Bronzeville: a walk through Chicago’s Black Metropolis
// By Jacqueline Brennan
We hope you’ve had a chance to check out the lineup for Chicago Inside & Out – a dozen thoughtfully designed experiences, all guided by dynamic community leaders across Chicago. These immersive tours are a cornerstone of the Upswell experience, which is all about going deep locally to uncover enriching and surprising insights that apply to changework across the board. We’re continuing to share more each week about the unique slate of community experiences happening this November, which includes, yes, these immersive tours, but also some sweet Community Dinners. In fact, one of those dinners is happening in the same South Side neighborhood as the tour we’re previewing here: Bronzeville!

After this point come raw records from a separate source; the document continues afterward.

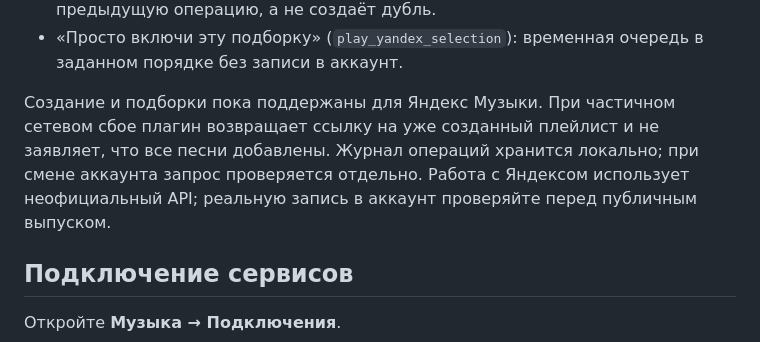
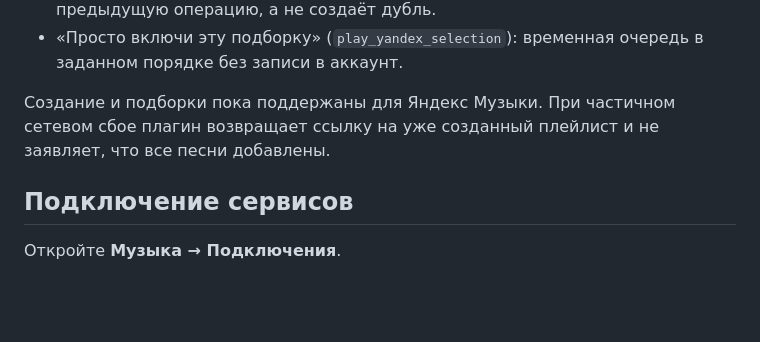
Before and after one commit to Voltur792/astra-music, a Markdown page: README.md, the part around the change. GitHub-like rendering; blank space fills up the shorter version.

```diff
--- a/README.md
+++ b/README.md
@@ -37,7 +37,7 @@
 - «Сохрани эту подборку в плейлист …» (`create_yandex_playlist`): создаётся приватный плейлист подключённого аккаунта, порядок сохраняется. Треки сначала проверяются. Повтор одинакового названия и порядка ID возвращает предыдущую операцию, а не создаёт дубль.
 - «Просто включи эту подборку» (`play_yandex_selection`): временная очередь в заданном порядке без записи в аккаунт.
 
-Создание и подборки пока поддержаны для Яндекс Музыки. При частичном сетевом сбое плагин возвращает ссылку на уже созданный плейлист и не заявляет, что все песни добавлены. Журнал операций хранится локально; при смене аккаунта запрос проверяется отдельно. Работа с Яндексом использует неофициальный API; реальную запись в аккаунт проверяйте перед публичным выпуском.
+Создание и подборки пока поддержаны для Яндекс Музыки. При частичном сетевом сбое плагин возвращает ссылку на уже созданный плейлист и не заявляет, что все песни добавлены.
 
 ## Подключение сервисов
 
```
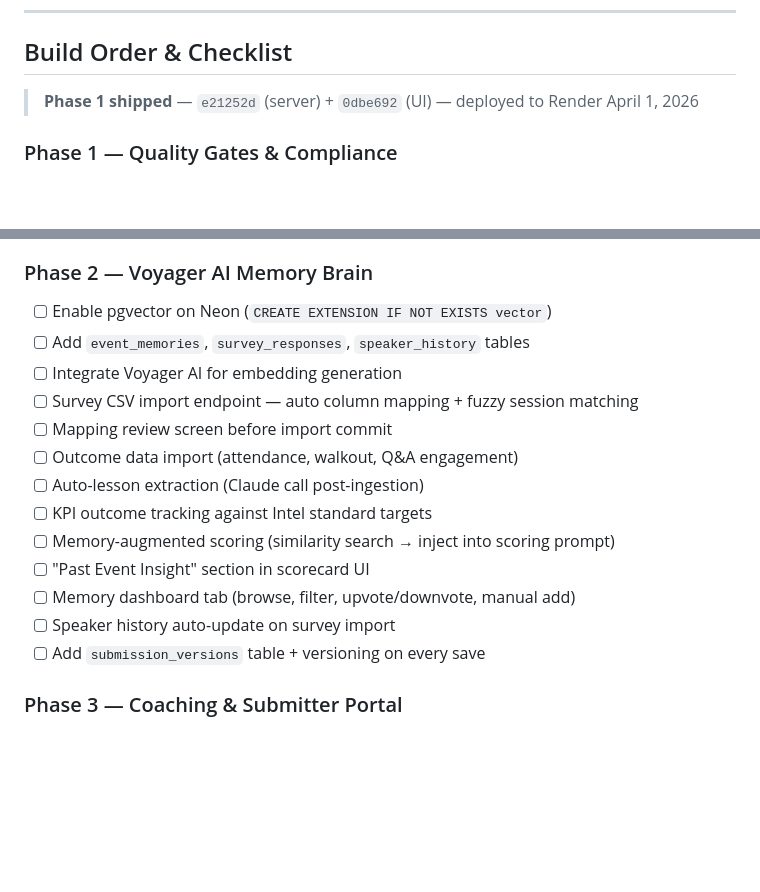
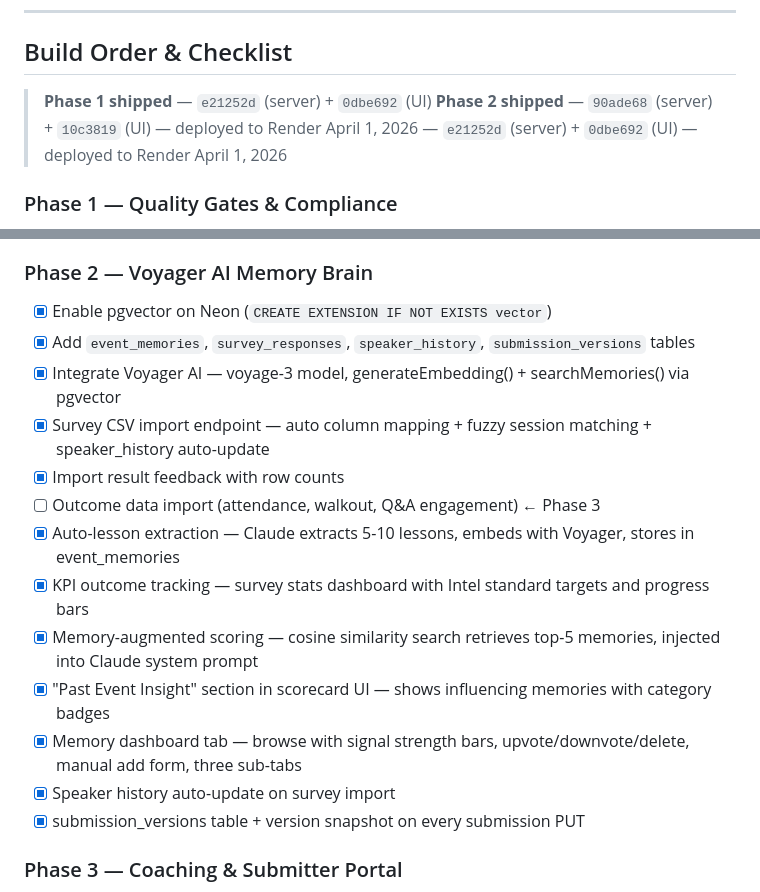
Before and after one commit to Sandbox-Group-LLC/Intel-Content-Review, a Markdown page: V2_WHITEBOARD.md, 2 parts joined by grey strips. Drawn GitHub-style; blank space fills up the shorter version.

Commit message:
docs: mark Phase 2 checklist items complete
Voyager AI memory brain, survey ingestion, memory-augmented scoring,
KPI dashboard, version history, and Memory tab all shipped in
commits 90ade68 (server.js) and 10c3819 (index.html).

```diff
--- a/V2_WHITEBOARD.md
+++ b/V2_WHITEBOARD.md
@@ -610,7 +610,8 @@ POST /api/submissions/:id/competitive/reframe → Run Stage 3 reframe on single
 
 ## Build Order & Checklist
 
-> **Phase 1 shipped** — `e21252d` (server) + `0dbe692` (UI) — deployed to Render April 1, 2026
+> **Phase 1 shipped** — `e21252d` (server) + `0dbe692` (UI)
+> **Phase 2 shipped** — `90ade68` (server) + `10c3819` (UI) — deployed to Render April 1, 2026 — `e21252d` (server) + `0dbe692` (UI) — deployed to Render April 1, 2026
 
 ### Phase 1 — Quality Gates & Compliance
 - [x] Define gate field requirements and scoring weights
@@ -624,19 +625,19 @@ POST /api/submissions/:id/competitive/reframe → Run Stage 3 reframe on single
 - [ ] Update README with gate requirements and enforcement levels ← next
 
 ### Phase 2 — Voyager AI Memory Brain
-- [ ] Enable pgvector on Neon (`CREATE EXTENSION IF NOT EXISTS vector`)
-- [ ] Add `event_memories`, `survey_responses`, `speaker_history` tables
-- [ ] Integrate Voyager AI for embedding generation
-- [ ] Survey CSV import endpoint — auto column mapping + fuzzy session matching
-- [ ] Mapping review screen before import commit
-- [ ] Outcome data import (attendance, walkout, Q&A engagement)
-- [ ] Auto-lesson extraction (Claude call post-ingestion)
-- [ ] KPI outcome tracking against Intel standard targets
-- [ ] Memory-augmented scoring (similarity search → inject into scoring prompt)
-- [ ] "Past Event Insight" section in scorecard UI
-- [ ] Memory dashboard tab (browse, filter, upvote/downvote, manual add)
-- [ ] Speaker history auto-update on survey import
-- [ ] Add `submission_versions` table + versioning on every save
+- [x] Enable pgvector on Neon (`CREATE EXTENSION IF NOT EXISTS vector`)
+- [x] Add `event_memories`, `survey_responses`, `speaker_history`, `submission_versions` tables
+- [x] Integrate Voyager AI — voyage-3 model, generateEmbedding() + searchMemories() via pgvector
+- [x] Survey CSV import endpoint — auto column mapping + fuzzy session matching + speaker_history auto-update
+- [x] Import result feedback with row counts
+- [ ] Outcome data import (attendance, walkout, Q&A engagement) ← Phase 3
+- [x] Auto-lesson extraction — Claude extracts 5-10 lessons, embeds with Voyager, stores in event_memories
+- [x] KPI outcome tracking — survey stats dashboard with Intel standard targets and progress bars
+- [x] Memory-augmented scoring — cosine similarity search retrieves top-5 memories, injected into Claude system prompt
+- [x] "Past Event Insight" section in scorecard UI — shows influencing memories with category badges
+- [x] Memory dashboard tab — browse with signal strength bars, upvote/downvote/delete, manual add form, three sub-tabs
+- [x] Speaker history auto-update on survey import
+- [x] submission_versions table + version snapshot on every submission PUT
 
 ### Phase 3 — Coaching & Submitter Portal
 - [ ] Coaching report generation endpoint + UI (critical / high-impact / quick wins / examples)
```
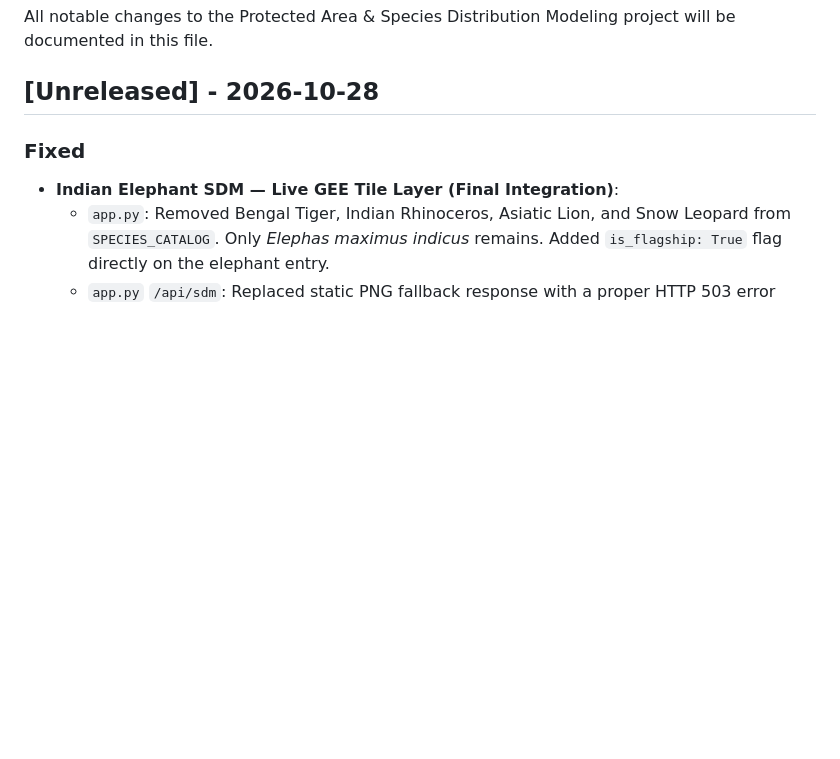
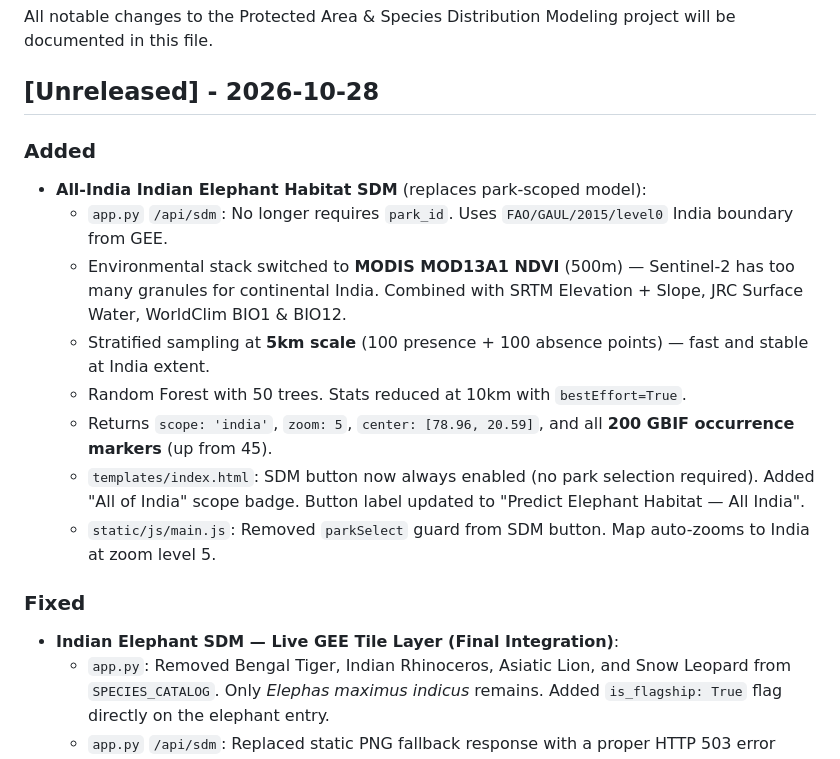
Before and after one commit to woeter69/national-park-and-state, a Markdown page: CHANGELOG.md, the part around the change. Drawn GitHub-style; blank space fills up the shorter version.

Commit message:
docs: CHANGELOG — all-India elephant SDM

```diff
--- a/CHANGELOG.md
+++ b/CHANGELOG.md
@@ -3,6 +3,16 @@
 All notable changes to the Protected Area & Species Distribution Modeling project will be documented in this file.
 
 ## [Unreleased] - 2026-10-28
+
+### Added
+- **All-India Indian Elephant Habitat SDM** (replaces park-scoped model):
+  - `app.py` `/api/sdm`: No longer requires `park_id`. Uses `FAO/GAUL/2015/level0` India boundary from GEE.
+  - Environmental stack switched to **MODIS MOD13A1 NDVI** (500m) — Sentinel-2 has too many granules for continental India. Combined with SRTM Elevation + Slope, JRC Surface Water, WorldClim BIO1 & BIO12.
+  - Stratified sampling at **5km scale** (100 presence + 100 absence points) — fast and stable at India extent.
+  - Random Forest with 50 trees. Stats reduced at 10km with `bestEffort=True`.
+  - Returns `scope: 'india'`, `zoom: 5`, `center: [78.96, 20.59]`, and all **200 GBIF occurrence markers** (up from 45).
+  - `templates/index.html`: SDM button now always enabled (no park selection required). Added "All of India" scope badge. Button label updated to "Predict Elephant Habitat — All India".
+  - `static/js/main.js`: Removed `parkSelect` guard from SDM button. Map auto-zooms to India at zoom level 5.
 
 ### Fixed
 - **Indian Elephant SDM — Live GEE Tile Layer (Final Integration)**:
```
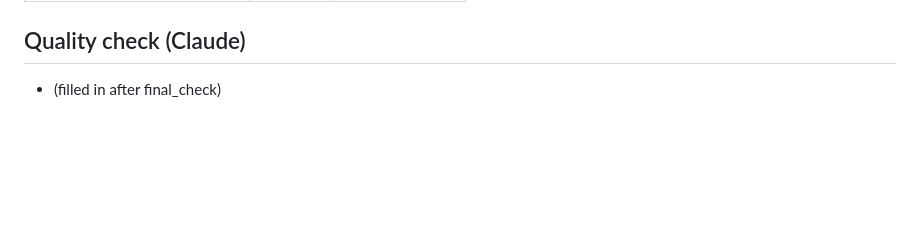
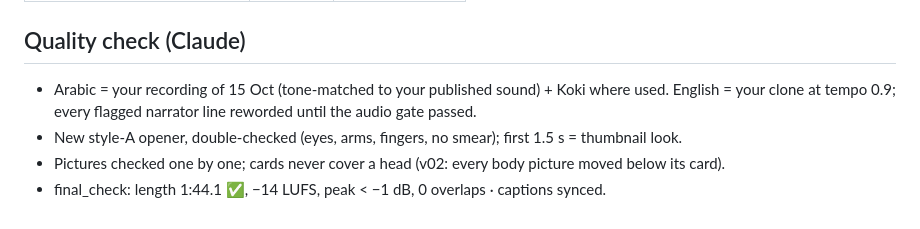
Before and after one commit to muhannadsnan/2min-arabic, a Markdown page: videos/020-upload.md, the part around the change. Drawn GitHub-style; blank space fills up the shorter version.

Commit message:
Day 20, x06, v02 finished and checked
Co-Authored-By: Claude Opus 5.5 (1M context) <noreply@anthropic.com>

```diff
--- a/videos/020-upload.md
+++ b/videos/020-upload.md
@@ -93,4 +93,8 @@ Day 20 ✅ — What do YOU love? Write أُحِبُّ + your favorite thing 👇
 
 ## Quality check (Claude)
 
-- (filled in after final_check)
+- Arabic = your recording of 15 Oct (tone-matched to your published sound) + Koki where used. English = your clone at
+  tempo 0.9; every flagged narrator line reworded until the audio gate passed.
+- New style-A opener, double-checked (eyes, arms, fingers, no smear); first 1.5 s = thumbnail look.
+- Pictures checked one by one; cards never cover a head (v02: every body picture moved below its card).
+- final_check: length 1:44.1 ✅, −14 LUFS, peak < −1 dB, 0 overlaps · captions synced.
```
Also changed, not shown: videos/v02-body-words-upload.md (+5 -1 lines), videos/x06-arabic-numbers-11-to-20-upload.md (+5 -1 lines).
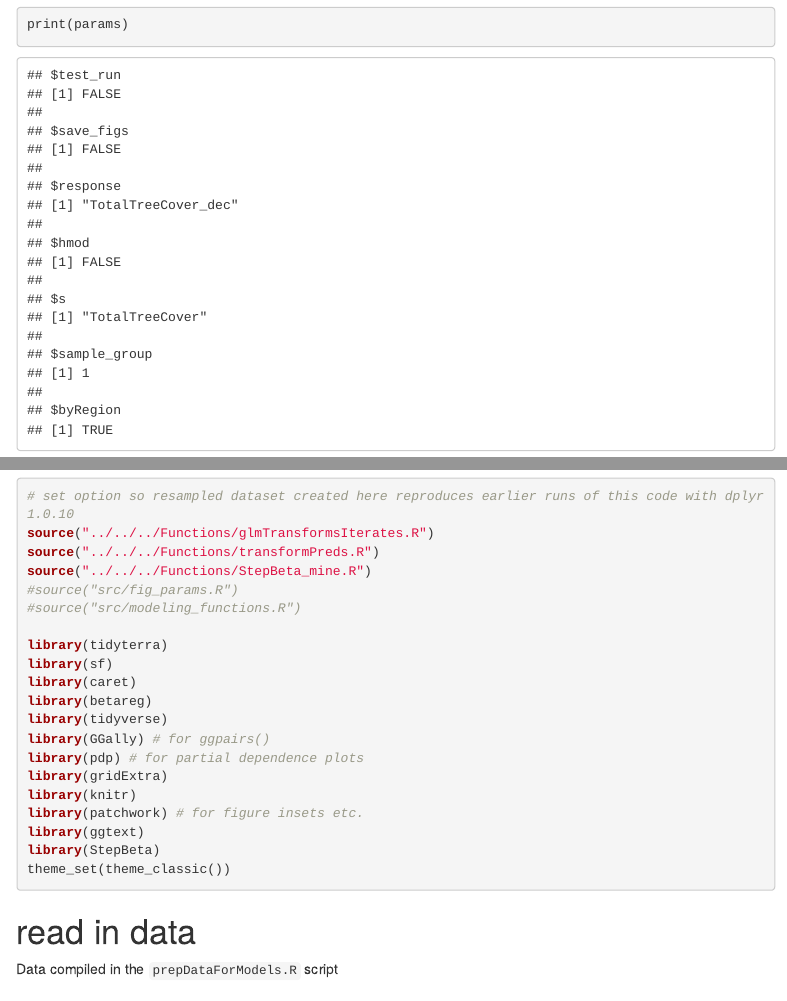
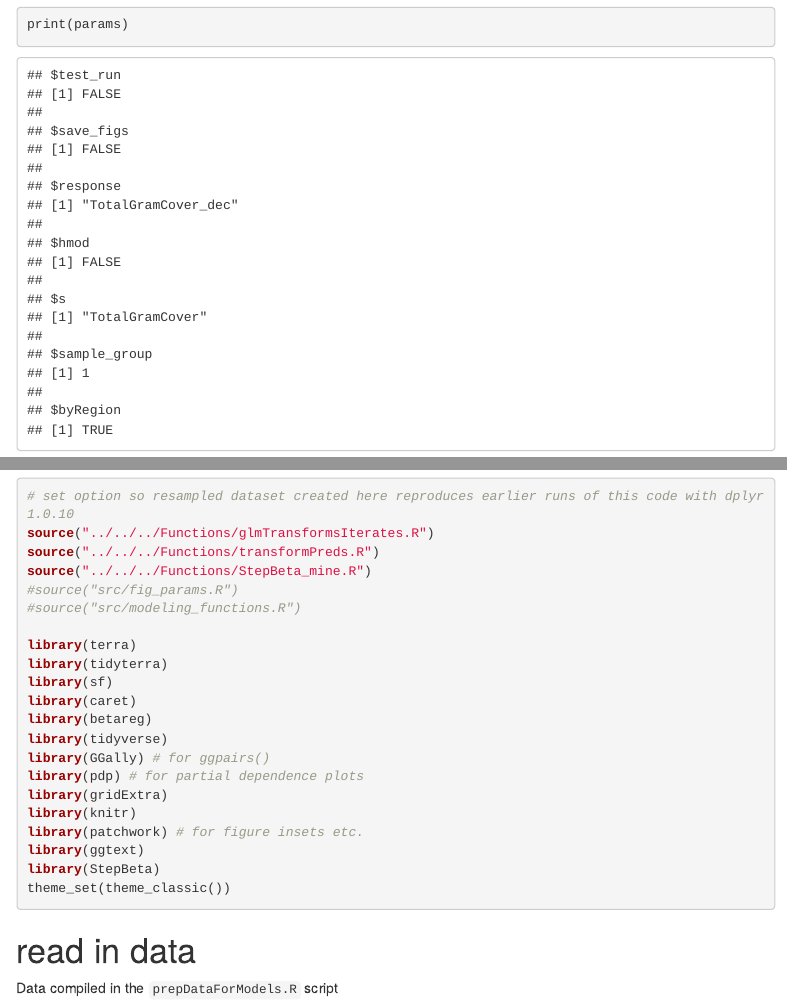
Before and after one commit to aestears/PED_vegClimModels, an R Markdown document (Analysis/VegComposition/ModelFitting/02_ModelFitting.Rmd): the page in a window 1100 px wide, from 370 px down, and a second part further down, joined at a grey line. Rendered offline with R 4.5, knitr and Pandoc, with nearby package versions; some code elsewhere in the file could not run offline; menus at the side of the page are left out.

```diff
--- a/Analysis/VegComposition/ModelFitting/02_ModelFitting.Rmd
+++ b/Analysis/VegComposition/ModelFitting/02_ModelFitting.Rmd
@@ -6,9 +6,9 @@
 params:
   test_run: FALSE
   save_figs: FALSE
-  response: "TotalTreeCover_dec"
+  response: "TotalGramCover_dec"
   hmod: FALSE
-  s: "TotalTreeCover"
+  s: "TotalGramCover"
   #inter: !r c('afgAGB:MAP' = "afgAGB:MAP")
   sample_group: 1
   byRegion: TRUE
@@ -57,6 +57,7 @@
 #source("src/fig_params.R")
 #source("src/modeling_functions.R")
 
+library(terra)
 library(tidyterra)
 library(sf)
 library(caret)
```
Also changed, not shown: Analysis/VegComposition/ModelFitting/02_ModelFitting_files_TotalTreeByRegion/figure-html/glm_deciles_filtered-1.png (renamed from Analysis/VegComposition/ModelFitting/02_ModelFitting_files/figure-html/glm_deciles_filtered-1.png), Analysis/VegComposition/ModelFitting/02_ModelFitting_files_TotalTreeByRegion/figure-html/iterate_transform-1.png (renamed from Analysis/VegComposition/ModelFitting/02_ModelFitting_files/figure-html/iterate_transform-1.png), Analysis/VegComposition/ModelFitting/02_ModelFitting_files_TotalTreeByRegion/figure-html/iterate_transform-2.png (renamed from Analysis/VegComposition/ModelFitting/02_ModelFitting_files/figure-html/iterate_transform-2.png), Analysis/VegComposition/ModelFitting/02_ModelFitting_files_TotalTreeByRegion/figure-html/iterate_transform-3.png (renamed from Analysis/VegComposition/ModelFitting/02_ModelFitting_files/figure-html/iterate_transform-3.png), Analysis/VegComposition/ModelFitting/02_ModelFitting_files_TotalTreeByRegion/figure-html/iterate_transform-4.png (renamed from Analysis/VegComposition/ModelFitting/02_ModelFitting_files/figure-html/iterate_transform-4.png), Analysis/VegComposition/ModelFitting/02_ModelFitting_files_TotalTreeByRegion/figure-html/n_fires_boxplots-1.png (renamed from Analysis/VegComposition/ModelFitting/02_ModelFitting_files/figure-html/n_fires_boxplots-1.png), Analysis/VegComposition/ModelFitting/02_ModelFitting_files_TotalTreeByRegion/figure-html/pred_v_pred-1.png (renamed from Analysis/VegComposition/ModelFitting/02_ModelFitting_files/figure-html/pred_v_pred-1.png), Analysis/VegComposition/ModelFitting/02_ModelFitting_files_TotalTreeByRegion/figure-html/unnamed-chunk-10-1.png (renamed from Analysis/VegComposition/ModelFitting/02_ModelFitting_files/figure-html/unnamed-chunk-10-1.png), Analysis/VegComposition/ModelFitting/02_ModelFitting_files_TotalTreeByRegion/figure-html/unnamed-chunk-11-1.png (renamed from Analysis/VegComposition/ModelFitting/02_ModelFitting_files/figure-html/unnamed-chunk-11-1.png), Analysis/VegComposition/ModelFitting/02_ModelFitting_files_TotalTreeByRegion/figure-html/unnamed-chunk-16-1.png (renamed from Analysis/VegComposition/ModelFitting/02_ModelFitting_files/figure-html/unnamed-chunk-16-1.png), Analysis/VegComposition/ModelFitting/02_ModelFitting_files_TotalTreeByRegion/figure-html/unnamed-chunk-18-1.png (renamed from Analysis/VegComposition/ModelFitting/02_ModelFitting_files/figure-html/unnamed-chunk-18-1.png), Analysis/VegComposition/ModelFitting/02_ModelFitting_files_TotalTreeByRegion/figure-html/unnamed-chunk-9-1.png (added), Analysis/VegComposition/ModelFitting/ModelFitting_AngioTreeCover.html (deleted), Analysis/VegComposition/ModelFitting/ModelFitting_C3GramCover.html (deleted), 2 more files, 17 other files.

In our preview of the dinner happening at the Chicagoland soul food stronghold of Pearl’s Place, we mentioned that Bronzeville was known as Chicago’s Black Metropolis. The name stuck when eight buildings and a public monument there were added to the National Register of Historic Landmarks in 1998. But Bronzeville and Black Metropolis are two nicknames that go much further back. Before the mid-1800s, this part of the city was home to one of the largest concentrations of Chicago’s African American community, but it was known simply as “Near South Side.” Then came the Great Migration—a historic period when many black families left the South for cities further north like Chicago. The borders of what was called Near South Side expanded along with its population. By the turn of the century, the resulting community became better known by its Bronzeville and Black Metropolis monikers.
Bronzeville was the center of black commerce and culture in Chicago between the 1920s and 1950s. After years of decline, disinvestment, and over-population that left residents impoverished and underserved, Bronzeville is rebuilding thanks in no small part to the efforts of community members, activists, and some of the neighborhood assets you’ll be exposed to firsthand on this tour.
If you sign up, you’ll take a chartered bus Wednesday morning from Upswell’s home base of Hilton Chicago to the home base of TURN, or The Urban Resilience Network. Founded by Pastor Chris Harris, TURN (known until 2016 as Bronzeville Dream Center) is a community center dedicated to serving Chicago with trauma-informed counseling and other social services aimed at minimizing negative factors that cause violence, while increasing protective influences that yield positive outcomes. At TURN, you’ll receive a brief historical talk, followed by a tour highlighting the scope of their mental health services that include trauma therapists and helpline counseling services.
In addition to seeing firsthand what TURN is all about on this tour, Pastor Harris will be giving a Thursday Spark Talk presented by Bright Star Community Outreach to share how the TURN model is disrupting the system of street justice that has fed an egregious cycle of homicide and trauma in Chicago. So, keep that in mind if your Wednesday tour of Bronzeville inspires you to go deeper!
After touring TURN’s space and learning about their services, you’ll travel to a historical landmark. Constructed in 1941 and dedicated to then-First Lady Eleanor Roosevelt, the South Side Community Arts Center was one of nearly 100 community arts centers established under the Works Progress Administration’s Federal Art Project. Though it was one was of dozens created by the federal program, it was the first black art museum and it’s now the only WPA art center still operating as established in its original building. You’ll receive a guided tour of the space and learn more about the black artists whose work was featured at the center. The roster includes trailblazers like Gwendolyn Brooks, photographer and filmmaker Gordon Parks, and visual artists like William Carter, Charles White, Archibald Motley, Jr., Dr. Margaret Taylor Burroughs, and Eldzier Cortor.
Following lunch at South Side Community Arts Center, you’ll head over to the last stop on the Bronzeville Tour, a turn-key, shipping container retail experience called the Boombox. Designed by Chicago architecture firm Latent Design, the Boombox explores alternative responses to developing hyper-local, micro-business platforms for communities lacking both traditional retail infrastructure and funding mechanisms for emerging entrepreneurs.
The Bronzeville tour will showcase how legacy cultural spaces and social service organizations can be leveraged along with alternative approaches to community organizing to cultivate economic opportunity, disrupt cycles of injustice, and advance equity in Chicago and beyond. It’s just one of a dozen tours happening at Upswell this November. Choosing between them will be tough, but all of them will put you in an inspired headspace to kick off the first day of Upswell. We’ll continue to highlight tours and much more about the Upswell Chicago experience, but keep in mind that many of these Inside & Out tours can accommodate no more than 35 participants and will fill up. So, if you see one that you’re over the moon about already, don’t sit on saving your spot!